Start of RECORDS

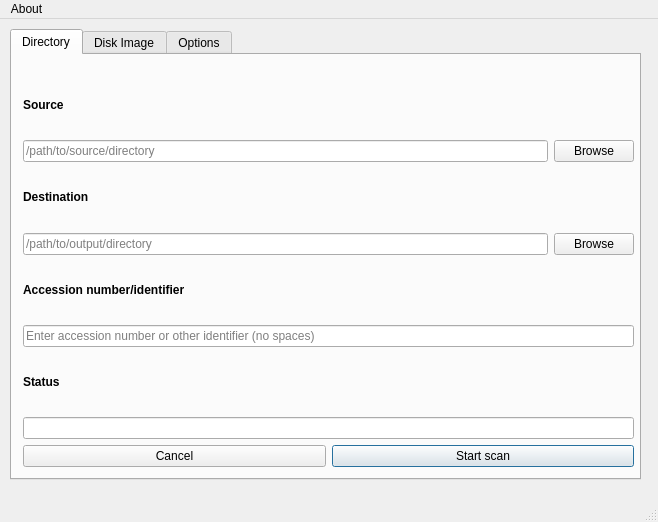
The window that design.ui (tw4l/brunnhilde-gui) describes before a commit, drawn with Qt 5.
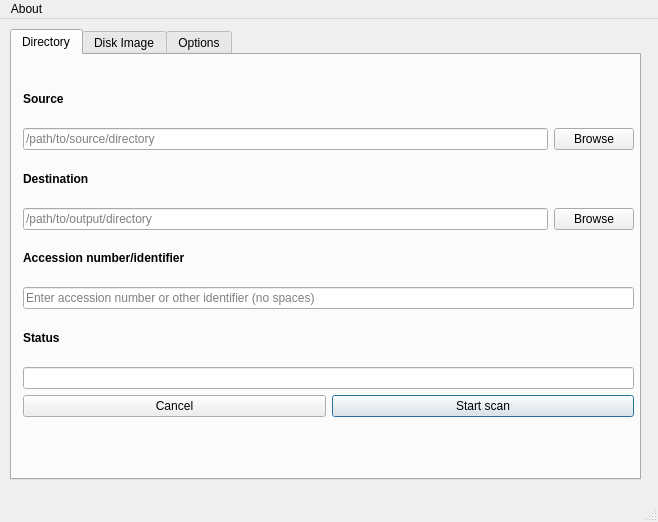
The same window after the commit.

Patch:
```diff
--- a/design.ui
+++ b/design.ui
@@ -36,7 +36,7 @@
         <x>11</x>
         <y>21</y>
         <width>611</width>
-        <height>391</height>
+        <height>341</height>
        </rect>
       </property>
       <layout class="QVBoxLayout" name="verticalLayout_9">
```
Left out of the diff: 2 changed lines with no effect on the pictures.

End of RECORDS

■ PROMPT: Pictures are to be left out; everything else in the entries is reproduced verbatim.

■ YOUR SOLUTION:
The window that design.ui (tw4l/brunnhilde-gui) describes before a commit, drawn with Qt 5.
The same window after the commit.

Patch:
```diff
--- a/design.ui
+++ b/design.ui
@@ -36,7 +36,7 @@
         <x>11</x>
         <y>21</y>
         <width>611</width>
-        <height>391</height>
+        <height>341</height>
        </rect>
       </property>
       <layout class="QVBoxLayout" name="verticalLayout_9">
```
Left out of the diff: 2 changed lines with no effect on the pictures.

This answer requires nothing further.